A public comprehensive university, Mississippi State University (MSU) provides opportunities for academic study at the baccalaureate, master’s, and doctoral levels plus research and service functions appropriate to its role as a land-grant school accredited by the Commission on Colleges of the Southern Association of Colleges and Schools. The university’s main campus is located east of and adjacent to the city of Starkville. The primary academic area covers eight hundred acres, and together with the agricultural research farms, MSU comprises a total of forty-two hundred contiguous acres. A branch campus in the city of Meridian is located on a twenty-six-acre campus.
On 18 February 1878 the Mississippi legislature created the Agricultural and Mechanical College of the State of Mississippi under the US Congress’s 1862 Morrill Land-Grant College Act. In keeping with the philosophy of the original land-grant legislation, Mississippi State cherishes its role as a “people’s college.”
For its first fifty years, the college functioned as an all-white and all-male military school, though a few local female students were allowed to register prior to 1912. Students were required to wear military uniforms at all times, from registration in the fall until the end of the academic year in May. The school initially offered only two programs of study, the Agricultural Course and the Mechanical Course, with supporting classes in mathematics, biological and physical sciences, English, and the humanities required of all students.
In 1902 a more formalized academic program emerged with the creation of the School of Engineering, School of Agriculture, and Science School. The School of Business and Industry was organized in 1915, and the School of Education followed in 1934. In 1932 the college’s name changed to Mississippi State College, and in 1957 it became Mississippi State University. The College of Arts and Sciences emerged in 1957, the College of Architecture in 1973, and the College of Veterinary Medicine in 1974. The School of Forestry became the College of Forest Resources in 1990. In the twenty-first century the university consists of the College of Agriculture and Life Sciences, including the School of Human Sciences; the College of Architecture, Art, and Design; the College of Arts and Sciences; the College of Business, including the Adkerson School of Accountancy; the College of Education; the Bagley College of Engineering, including the Swalm School of Chemical Engineering; the College of Forest Resources; the Office of the Graduate School; and the College of Veterinary Medicine. The university offers more than 175 programs leading to a baccalaureate, master’s, or doctoral degree. MSU’s Meridian Campus is a regional upper-division campus offering bachelor’s and graduate degrees, while graduate centers in Vicksburg and at the Center of Higher Learning at the Stennis Space Center offer master’s degrees in engineering.

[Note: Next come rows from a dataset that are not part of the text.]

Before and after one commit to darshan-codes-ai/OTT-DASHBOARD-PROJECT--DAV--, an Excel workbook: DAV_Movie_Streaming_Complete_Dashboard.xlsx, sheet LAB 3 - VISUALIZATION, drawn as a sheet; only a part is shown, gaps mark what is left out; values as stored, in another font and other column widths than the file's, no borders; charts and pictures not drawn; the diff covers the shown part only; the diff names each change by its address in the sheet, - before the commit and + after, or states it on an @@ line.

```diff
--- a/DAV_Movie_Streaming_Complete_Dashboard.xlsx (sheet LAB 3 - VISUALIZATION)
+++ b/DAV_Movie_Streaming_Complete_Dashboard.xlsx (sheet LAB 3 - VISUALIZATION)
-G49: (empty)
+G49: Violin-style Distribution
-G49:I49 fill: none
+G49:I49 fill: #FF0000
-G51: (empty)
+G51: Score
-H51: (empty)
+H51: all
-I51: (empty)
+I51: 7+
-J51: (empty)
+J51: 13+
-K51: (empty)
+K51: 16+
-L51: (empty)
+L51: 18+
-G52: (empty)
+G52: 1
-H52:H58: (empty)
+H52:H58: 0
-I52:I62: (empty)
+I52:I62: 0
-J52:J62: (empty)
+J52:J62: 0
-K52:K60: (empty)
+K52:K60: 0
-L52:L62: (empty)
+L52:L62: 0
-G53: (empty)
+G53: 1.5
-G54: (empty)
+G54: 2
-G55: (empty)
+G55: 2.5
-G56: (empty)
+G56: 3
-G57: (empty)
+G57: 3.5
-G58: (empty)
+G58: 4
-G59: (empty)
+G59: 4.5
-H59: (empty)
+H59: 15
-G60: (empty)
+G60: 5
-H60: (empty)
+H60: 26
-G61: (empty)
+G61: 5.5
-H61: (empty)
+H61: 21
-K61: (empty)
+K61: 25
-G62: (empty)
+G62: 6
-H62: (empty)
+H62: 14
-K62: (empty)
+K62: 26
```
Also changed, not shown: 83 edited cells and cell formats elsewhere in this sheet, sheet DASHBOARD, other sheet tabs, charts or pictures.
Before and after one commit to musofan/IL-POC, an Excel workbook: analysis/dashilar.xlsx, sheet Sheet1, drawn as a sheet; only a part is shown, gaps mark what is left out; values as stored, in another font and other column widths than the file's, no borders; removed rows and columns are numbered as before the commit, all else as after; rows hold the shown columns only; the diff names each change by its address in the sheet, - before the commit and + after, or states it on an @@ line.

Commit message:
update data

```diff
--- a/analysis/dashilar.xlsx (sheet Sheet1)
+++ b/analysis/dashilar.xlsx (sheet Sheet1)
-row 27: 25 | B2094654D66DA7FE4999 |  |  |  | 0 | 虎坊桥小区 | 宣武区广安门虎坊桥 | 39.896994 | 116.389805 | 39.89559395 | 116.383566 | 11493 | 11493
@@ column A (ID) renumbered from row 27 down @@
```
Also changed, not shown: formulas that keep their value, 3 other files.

Mississippi State began admitting African Americans in 1965, when Starkville’s Richard Holmes transferred in after spending two years at a Texas college. Although Holmes lived alone in a two-bed dorm room and endured some harassment by white students, his enrollment did not provoke the violent reaction that greeted James Meredith’s matriculation at the University of Mississippi or the police abuse that resulted when Clyde Kennard attempted to enroll at the University of Southern Mississippi.
By the fall of 2015 MSU’s enrollment had reached 20,873, including 17,421 undergraduates. That number is nearly evenly divided between women (49 percent) and men (51 percent). A total of 71 percent of undergraduates are white, 21 percent are African American, and 2 percent are Hispanic. Mississippi is home to 71 percent of undergraduates, with 28 percent coming from other parts of the United States and 1 percent coming from other countries.
Among the many alumni of note are authors John Grisham and Lewis Nordan, business leaders Fred Carl and Hartley Peavey, political figures John Stennis and Sonny Montgomery, basketball stars Bailey Howell and LaToya Thomas, and baseball stars Rafael Palmeiro and Will Clark.
MSU faculty members conduct organized research in thirty-five research centers, institutes, or laboratories on campus plus a small research unit at the Stennis Space Center. The Mississippi Agriculture and Forestry Experiment Station conducts extensive research in all areas of agriculture on campus as well as at seventeen branch stations located across the state.
MSU broadened its focus beyond organized agricultural research in 1949 with the Raspet Flight Research Laboratory and the Social Science Research Center. As at many research institutions, MSU’s grant- and contract-sponsored research mushroomed during the 1970s and 1980s, primarily in engineering but also in biology, education, and business.
In 1989 the National Science Foundation established an Engineering Center of Excellence at Mississippi State, building on the university’s expertise in computational fluid dynamics and numerical grid generation. In 2015 the Federal Aviation Administration selected a team headed by MSU to create a new Center of Excellence for Unmanned Aircraft Systems, making the school a leader in drone-related research.
The Mississippi State University Extension Service (formerly the Mississippi Cooperative Extension Service) is headquartered on campus and maintains county offices staffed by county agents and home agents, bringing campus research to the local level throughout the state.
- Michael Ballard, Maroon and White: Mississippi State University, 1872–2003 (2008)
- John Knox Bettersworth, People’s College: A History of Mississippi State (1979)
- Mississippi State University website, www.msstate.edu
- Mississippi State University College Portraits website, http://www.collegeportraits.org/MS/msu/print
- Sid Salter, Jackson Clarion-Ledger (15 July 2015)
- Undergraduate Bulletin of Mississippi State University (2007–8)